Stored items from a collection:
Segment Open

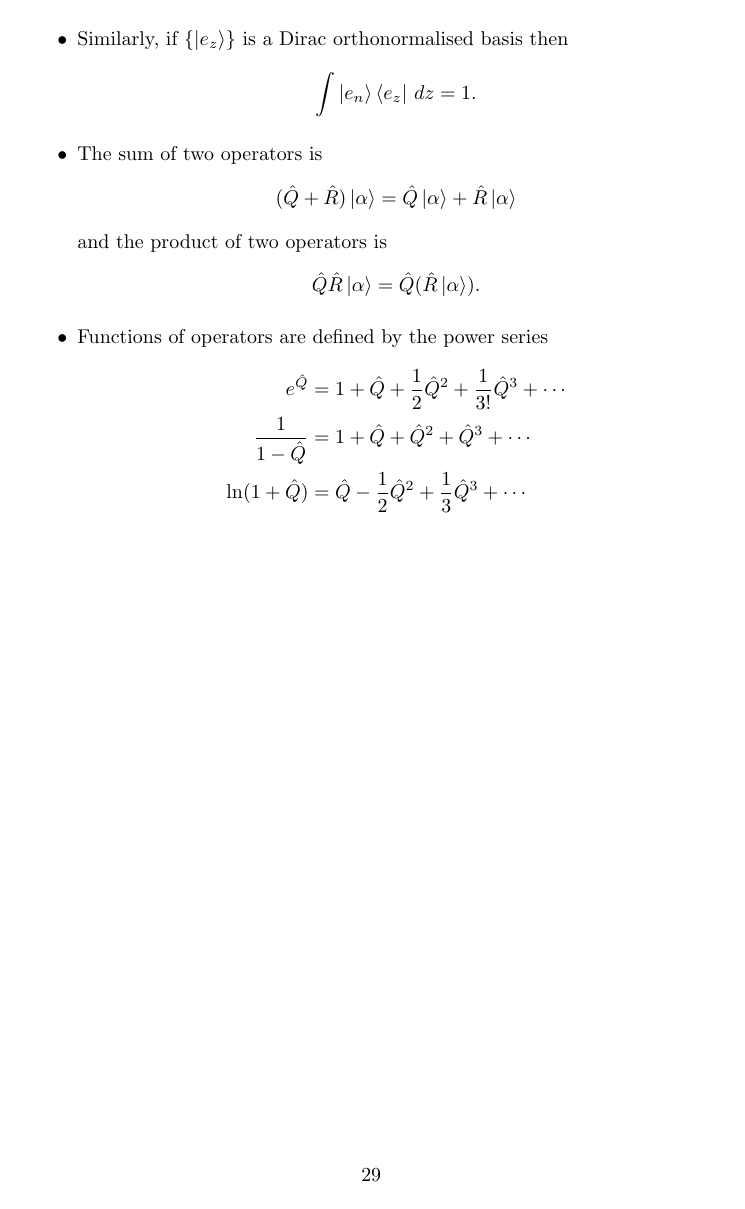
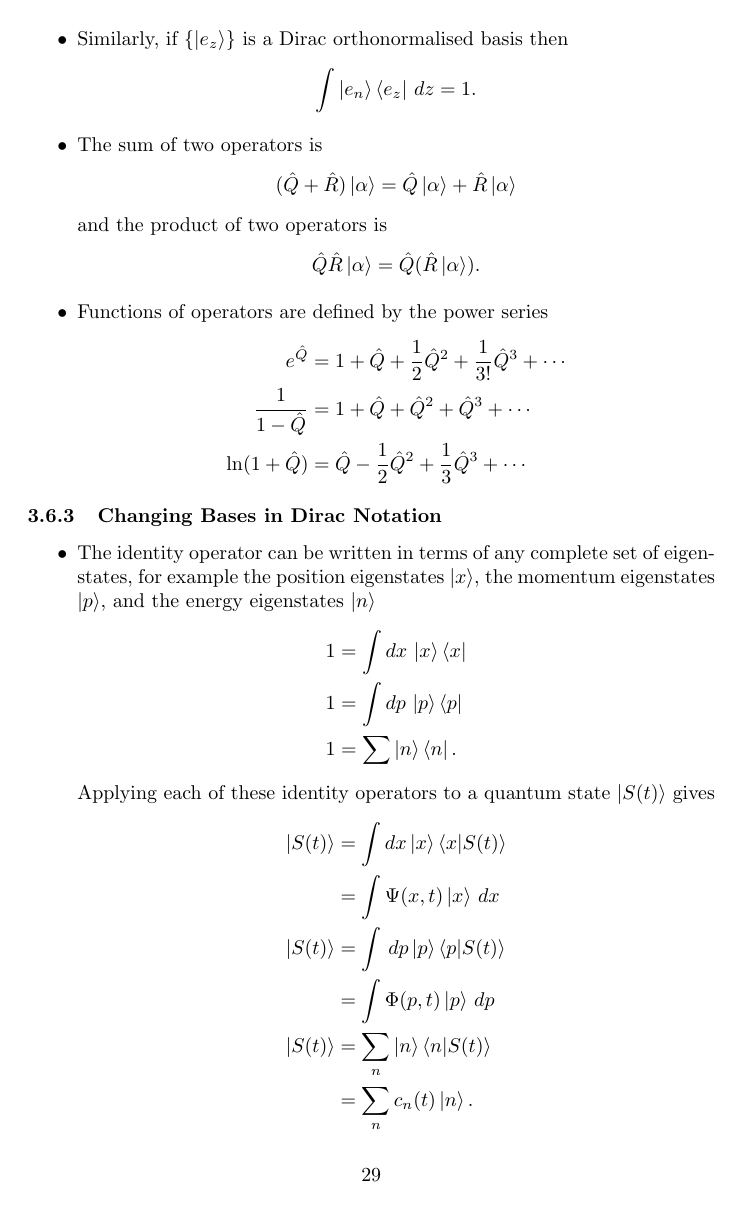
Before and after one commit to chrisdoble/physics-notes, a LaTeX document (13 Introduction to Quantum Mechanics by David J. Griffiths/notes.tex): page 29 of 29 before the commit and page 29 of 30 after it. Compiled offline with pdfLaTeX.

Commit message:
Section 3.6.3

```diff
--- a/13 Introduction to Quantum Mechanics by David J. Griffiths/notes.tex
+++ b/13 Introduction to Quantum Mechanics by David J. Griffiths/notes.tex
@@ -583,3 +583,18 @@
         \end{align*}
 \end{itemize}
 
+\subsubsection{Changing Bases in Dirac Notation}
+
+\begin{itemize}
+  \item The identity operator can be written in terms of any complete set of eigenstates, for example the position eigenstates $\ket{x}$, the momentum eigenstates $\ket{p}$, and the energy eigenstates $\ket{n}$ \begin{align*}
+          1 & = \int d x \, \ket{x} \bra{x} \\
+          1 & = \int d p \, \ket{p} \bra{p} \\
+          1 & = \sum \ket{n} \bra{n}.
+        \end{align*} Applying each of these identity operators to a quantum state $\ket{S(t)}$ gives \begin{align*}
+          \ket{S(t)} & = \int d x \ket{x} \braket{x | S(t)}   \\
+                     & = \int \Psi(x, t) \ket{x} \,d x        \\
+          \ket{S(t)} & = \int \,d p \ket{p} \braket{p | S(t)} \\
+                     & = \int \Phi(p, t) \ket{p} \,d p        \\
+          \ket{S(t)} & = \sum_n \ket{n} \braket{n | S(t)}     \\
+                     & = \sum_n c_n(t) \ket{n}.
+        \end{align*}
```
Also changed, not shown: 13 Introduction to Quantum Mechanics by David J. Griffiths/problems.tex (+11 -0 lines), 13 Introduction to Quantum Mechanics by David J. Griffiths/notes.pdf, 13 Introduction to Quantum Mechanics by David J. Griffiths/problems.pdf, 13 Introduction to Quantum Mechanics by David J. Griffiths/notes.tex (15 more changed lines).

Segment Closed

Scan the records above and report how many lines include the word "Griffiths", without any other text.

RESULT FOR THIS TASK:
4